** RECORDS SHOWN follows **

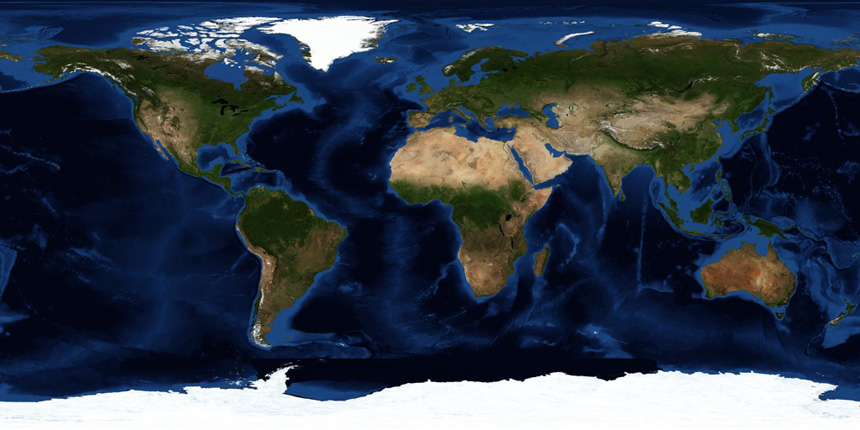
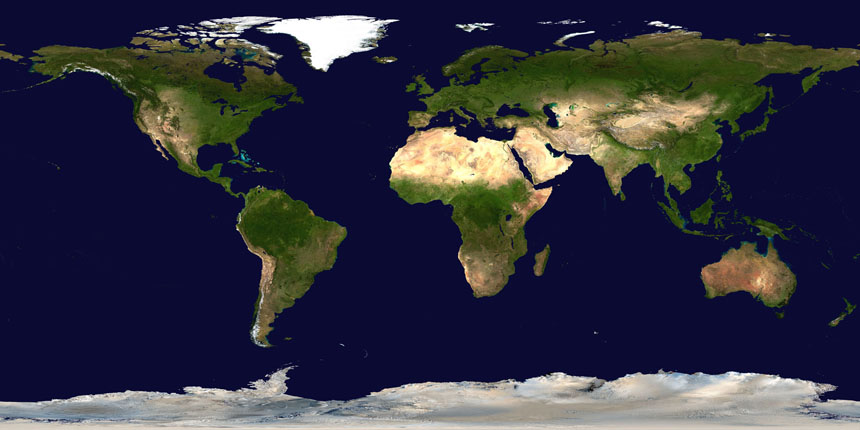
[Add] Added new satellite map. [Fix] Fixed group & ground station edit name error.

diff --git a/www/app/webroot/js/retroTrack.js b/www/app/webroot/js/retroTrack.js
@@ -218,7 +218,7 @@ var retroTrack = {
 					first_y_pos = pos_y;
 					first_loop = false;
 				} else {
-					if (Math.abs(pos_x-last_x_pos)<=200){
+					if (Math.abs(pos_x-last_x_pos)<=(tracker_canvas_width/3)){
 						// Loop didn't have to jump to other side of map, so draw. 
 						tracker_canvas_context.lineTo(pos_x, pos_y);
 					}
@@ -391,7 +391,7 @@ var retroTrack = {
 						first_x_pos = x_pos;
 						first_y_pos = y_pos;
 					} else {
-						if (Math.abs(x_pos-last_x_pos)<=200){
+						if (Math.abs(x_pos-last_x_pos)<=(tracker_canvas_width/3)){
 							// Loop didn't have to jump to other side of map, so draw. 
 							tracker_canvas_context.lineTo(x_pos, y_pos);
 						}
@@ -400,7 +400,7 @@ var retroTrack = {
 					
 					last_x_pos = x_pos;
 				}
-				if (Math.abs(x_pos-first_x_pos)<=200){
+				if (Math.abs(x_pos-first_x_pos)<=(tracker_canvas_width/3)){
 					tracker_canvas_context.lineTo(first_x_pos, first_y_pos);
 				}
 				
@@ -466,7 +466,7 @@ var retroTrack = {
 						first_x_pos = footprint_x_pos;
 						first_y_pos = footprint_y_pos;
 					} else {
-						if (Math.abs(footprint_x_pos-last_x_pos)<=200){
+						if (Math.abs(footprint_x_pos-last_x_pos)<=(tracker_canvas_width/3)){
 							// Loop didn't have to jump to other side of map, so draw. 
 							tracker_canvas_context.lineTo(footprint_x_pos, footprint_y_pos);
 						}
@@ -475,7 +475,7 @@ var retroTrack = {
 					
 					last_x_pos = footprint_x_pos;
                 }
-				if (Math.abs(footprint_x_pos-first_x_pos)<=200){
+				if (Math.abs(footprint_x_pos-first_x_pos)<=(tracker_canvas_width/3)){
 					tracker_canvas_context.lineTo(first_x_pos, first_y_pos);
 				}
 				

diff --git a/www/app/Controller/StationController.php b/www/app/Controller/StationController.php
@@ -140,32 +140,24 @@ class StationController extends AppController {
         // Load the station in question
         $station = $this->Station->find('first', array('conditions' => array('Station.id' => $this->params->id)));
         if($station){
-            // Make sure the station name isn't taken
-            $name_check = $this->Station->find('first', array('conditions' => array('Station.name' => $_POST['station_name'])));
-            if ($name_check){
-                // Name taken
-                $this->Session->setFlash('The ground station name \''.$station['Station']['name'].'\' is taken. Station names must be unique.', 'default', array('class' => 'alert alert-error'));
-                $this->redirect(array('controller' => 'station', 'action' => 'index', 'admin' => true));
-            } else {
-                // Edit the station
-                $station_changes['Station']['name'] = $_POST['station_name'];
-                $station_changes['Station']['longitude'] = $_POST['station_longitude'];
-                $station_changes['Station']['latitude'] = $_POST['station_latitude'];
-                $station_changes['Station']['description'] = $_POST['station_description'];
-                $station_changes['Station']['updated_on'] = date('Y-m-d H:i:s', time());
-                $station_changes['Station']['id'] = $this->params->id;
-                
-                $edit_attempt = $this->Station->save($station_changes);
-                if ($edit_attempt){
-                    $this->Session->setFlash('Ground station \''.$station['Station']['name'].'\' successfully edited', 'default', array('class' => 'alert alert-success'));
-                    CakeLog::write('admin', '[success] Ground station \''.$station['Station']['name'].'\' edited.');
-                    $this->redirect(array('controller' => 'station', 'action' => 'index', 'admin' => true));
-                } else {
-                    $this->Session->setFlash('There was an error editing the \''.$station['Station']['name'].'\' ground station.', 'default', array('class' => 'alert alert-error'));
-                    CakeLog::write('admin', '[error] Ground station \''.$station['Station']['name'].'\' could not be edited.');
-                    $this->redirect(array('controller' => 'station', 'action' => 'index', 'admin' => true));
-                }
-            }
+			// Edit the station
+			$station_changes['Station']['name'] = $_POST['station_name'];
+			$station_changes['Station']['longitude'] = $_POST['station_longitude'];
+			$station_changes['Station']['latitude'] = $_POST['station_latitude'];
+			$station_changes['Station']['description'] = $_POST['station_description'];
+			$station_changes['Station']['updated_on'] = date('Y-m-d H:i:s', time());
+			$station_changes['Station']['id'] = $this->params->id;
+			
+			$edit_attempt = $this->Station->save($station_changes);
+			if ($edit_attempt){
+				$this->Session->setFlash('Ground station \''.$station['Station']['name'].'\' successfully edited', 'default', array('class' => 'alert alert-success'));
+				CakeLog::write('admin', '[success] Ground station \''.$station['Station']['name'].'\' edited.');
+				$this->redirect(array('controller' => 'station', 'action' => 'index', 'admin' => true));
+			} else {
+				$this->Session->setFlash('There was an error editing the \''.$station['Station']['name'].'\' ground station.', 'default', array('class' => 'alert alert-error'));
+				CakeLog::write('admin', '[error] Ground station \''.$station['Station']['name'].'\' could not be edited.');
+				$this->redirect(array('controller' => 'station', 'action' => 'index', 'admin' => true));
+			}
         } else {
             $this->Session->setFlash('That ground station could not be found.', 'default', array('class' => 'alert alert-error'));
             $this->redirect(array('controller' => 'station', 'action' => 'index', 'admin' => true));

diff --git a/www/app/Controller/GroupController.php b/www/app/Controller/GroupController.php
@@ -158,37 +158,29 @@ class GroupController extends AppController {
         // Load the group in question
         $group = $this->Group->find('first', array('conditions' => array('Group.id' => $this->params->id)));
         if($group){
-            // Make sure the group name isn't taken
-            $name_check = $this->Group->find('first', array('conditions' => array('Group.name' => $_POST['group_name'])));
-            if ($name_check){
-                // Name taken
-                $this->Session->setFlash('The group name \''.$group['Group']['name'].'\' is taken. Satellite group names must be unique.', 'default', array('class' => 'alert alert-error'));
-                $this->redirect(array('controller' => 'group', 'action' => 'index', 'admin' => true));
-            } else {
-                // Edit the group
-                $satellite_ids = array();
-                
-                // Loop through and add all of the satellite IDs
-                foreach($_POST['satellites'] as $satellite_id){
-                    array_push($satellite_ids, $satellite_id);
-                }
-                
-                // Assemble query
-                $group_changes['Group'] = array('id' => $group['Group']['id'],'name' => $_POST['group_name'], 'description' => $_POST['group_description'], 'updated_on' =>date ('Y-m-d H:i:s', time()));
-                $group_changes['Satellite'] = array('Satellite' => $satellite_ids);
-                
-                $edit_group = $this->Group->save($group_changes);
-                
-                if ($edit_group){
-                    $this->Session->setFlash('The group has been edited successfully.', 'default', array('class' => 'alert alert-success'));
-                    CakeLog::write('admin', '[success] The group \''.$_POST['group_name'].'\' has been edited.');
-                } else {
-                    $this->Session->setFlash('An error occured while editing that group. Please try again.', 'default', array('class' => 'alert alert-error'));
-                    CakeLog::write('admin', '[error] Error editing the group \''.$_POST['group_name'].'\'.');
-                }
-                
-                $this->redirect(array('controller' => 'group', 'action' => 'index'));
-            }
+			// Edit the group
+			$satellite_ids = array();
+			
+			// Loop through and add all of the satellite IDs
+			foreach($_POST['satellites'] as $satellite_id){
+				array_push($satellite_ids, $satellite_id);
+			}
+			
+			// Assemble query
+			$group_changes['Group'] = array('id' => $group['Group']['id'],'name' => $_POST['group_name'], 'description' => $_POST['group_description'], 'updated_on' =>date ('Y-m-d H:i:s', time()));
+			$group_changes['Satellite'] = array('Satellite' => $satellite_ids);
+			
+			$edit_group = $this->Group->save($group_changes);
+			
+			if ($edit_group){
+				$this->Session->setFlash('The group has been edited successfully.', 'default', array('class' => 'alert alert-success'));
+				CakeLog::write('admin', '[success] The group \''.$_POST['group_name'].'\' has been edited.');
+			} else {
+				$this->Session->setFlash('An error occured while editing that group. Please try again.', 'default', array('class' => 'alert alert-error'));
+				CakeLog::write('admin', '[error] Error editing the group \''.$_POST['group_name'].'\'.');
+			}
+			
+			$this->redirect(array('controller' => 'group', 'action' => 'index'));
         } else {
             $this->Session->setFlash('That group could not be found.', 'default', array('class' => 'alert alert-error'));
             $this->redirect(array('controller' => 'group', 'action' => 'index', 'admin' => true));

** End of RECORDS SHOWN **

→ WHAT THE EXERCISE ASKS
Give the lines again exactly, starting where the entries begin and stopping once the line with "first_x_pos = x_pos;" is included; pictures are not copied.

→ EXPECTED ANSWER
[Add] Added new satellite map. [Fix] Fixed group & ground station edit name error.

diff --git a/www/app/webroot/js/retroTrack.js b/www/app/webroot/js/retroTrack.js
@@ -218,7 +218,7 @@ var retroTrack = {
 					first_y_pos = pos_y;
 					first_loop = false;
 				} else {
-					if (Math.abs(pos_x-last_x_pos)<=200){
+					if (Math.abs(pos_x-last_x_pos)<=(tracker_canvas_width/3)){
 						// Loop didn't have to jump to other side of map, so draw. 
 						tracker_canvas_context.lineTo(pos_x, pos_y);
 					}
@@ -391,7 +391,7 @@ var retroTrack = {
 						first_x_pos = x_pos;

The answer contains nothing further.